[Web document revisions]
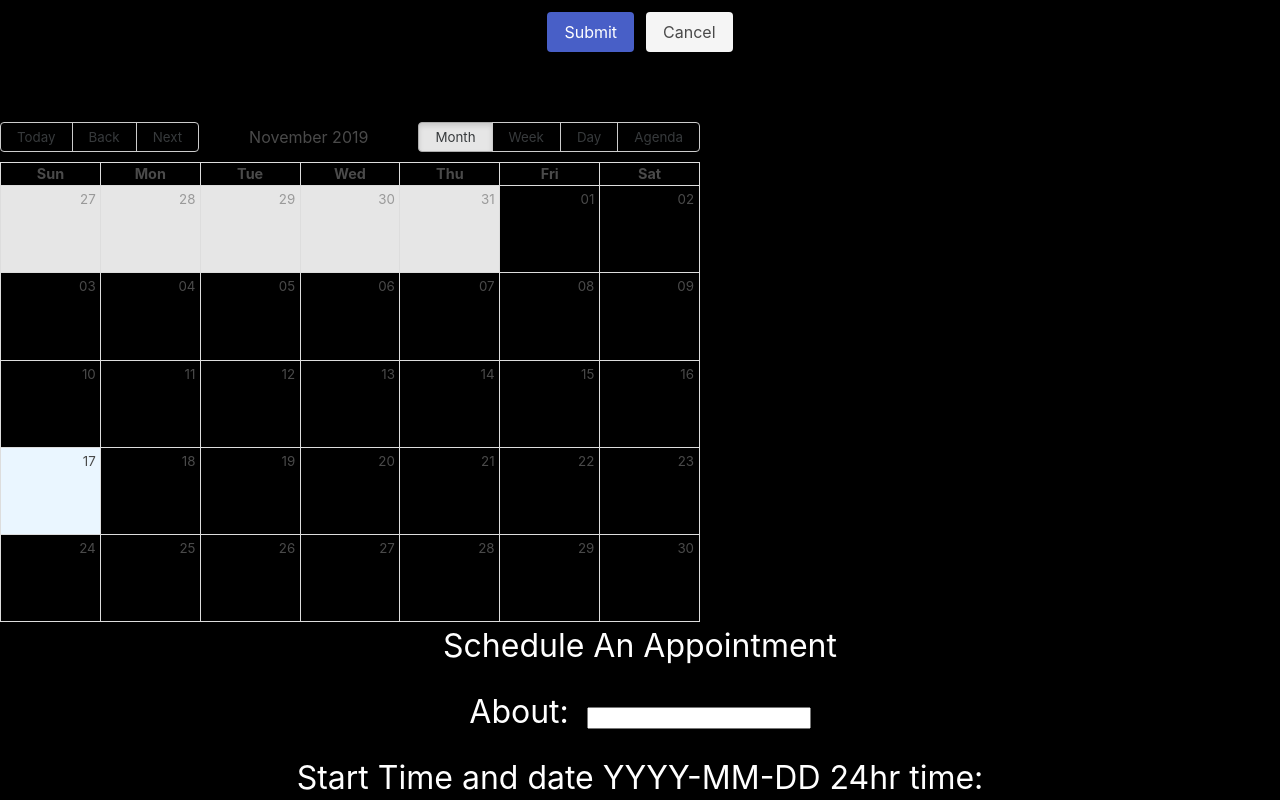
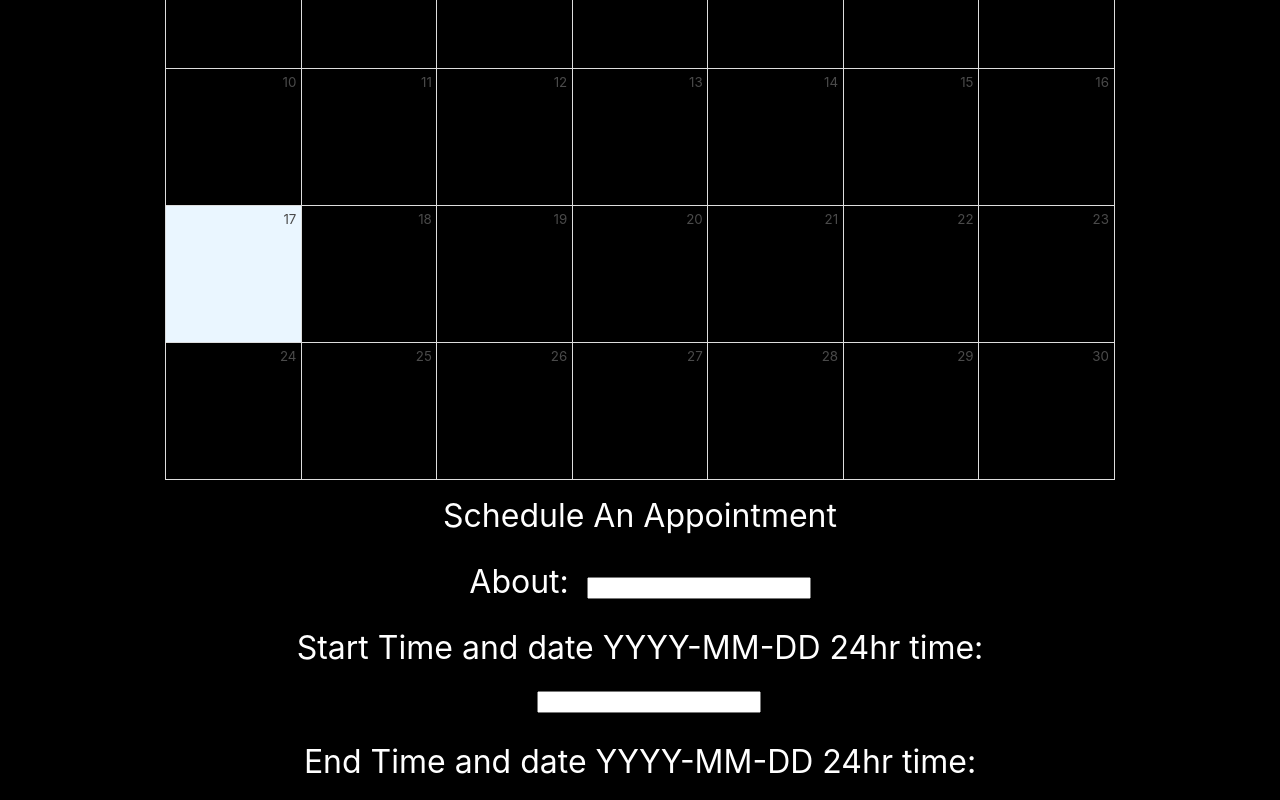
Before and after one commit to skyline6965/Project-3, a React (Create React App) app in the folder client/: page /calendar in a window 1280 px wide. Shown: the part 780-1580 px from the top of the page. Built offline with nearby package versions, Linux system fonts and the light colour scheme; no server answers.

Commit message:
centering the calender.

```diff
--- a/client/src/App.css
+++ b/client/src/App.css
@@ -40,3 +40,8 @@ body {
   font-size: 6rem;
   color: gray;
 }
+
+.calendar {
+  justify-content: center;
+  font-size: 16px;
+}
--- a/client/src/components/Calendar/Body/index.js
+++ b/client/src/components/Calendar/Body/index.js
@@ -45,7 +45,7 @@ class CalendarContainer extends React.Component{
         events={this.state.cal_events}
         startAccessor="start"
         endAccessor="end"
-        style={{height: 500, width:700}} //style placeholder so calendar will render. Will move to css file.
+        style={{height: 750, width:950}} //style placeholder so calendar will render. Will move to css file.
       />
     )
   }
--- a/client/src/pages/calendar.js
+++ b/client/src/pages/calendar.js
@@ -2,9 +2,9 @@ import React from "react";
 import 'bulma/css/bulma.css'
 import Navbar from "../components/Nav"
 import CalendarContainer from "../components/Calendar/Body"
-import Login from "../pages/Login"
 import FormContainer from "../components/ContactForm/FormContainer";
 import AptContainer from "../components/AppointmentForm/AptContainer";
+import '../App.css';
 
 function CalendarPage() {
   return(
@@ -12,9 +12,13 @@ function CalendarPage() {
 
       <Navbar />
       <FormContainer />
-      <Login/>
-      <CalendarContainer />
-      <AptContainer />
+      <div className='tile is-parent calendar'>
+        <CalendarContainer />
+      </div>
+      <div>
+        <AptContainer />
+      </div>
+
 
     </div>
   )
```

## TRY IT
Gather each line in the entries above where the string "style" is found.

## EXERCISE SOLUTION
-        style={{height: 500, width:700}} //style placeholder so calendar will render. Will move to css file.
+        style={{height: 750, width:950}} //style placeholder so calendar will render. Will move to css file.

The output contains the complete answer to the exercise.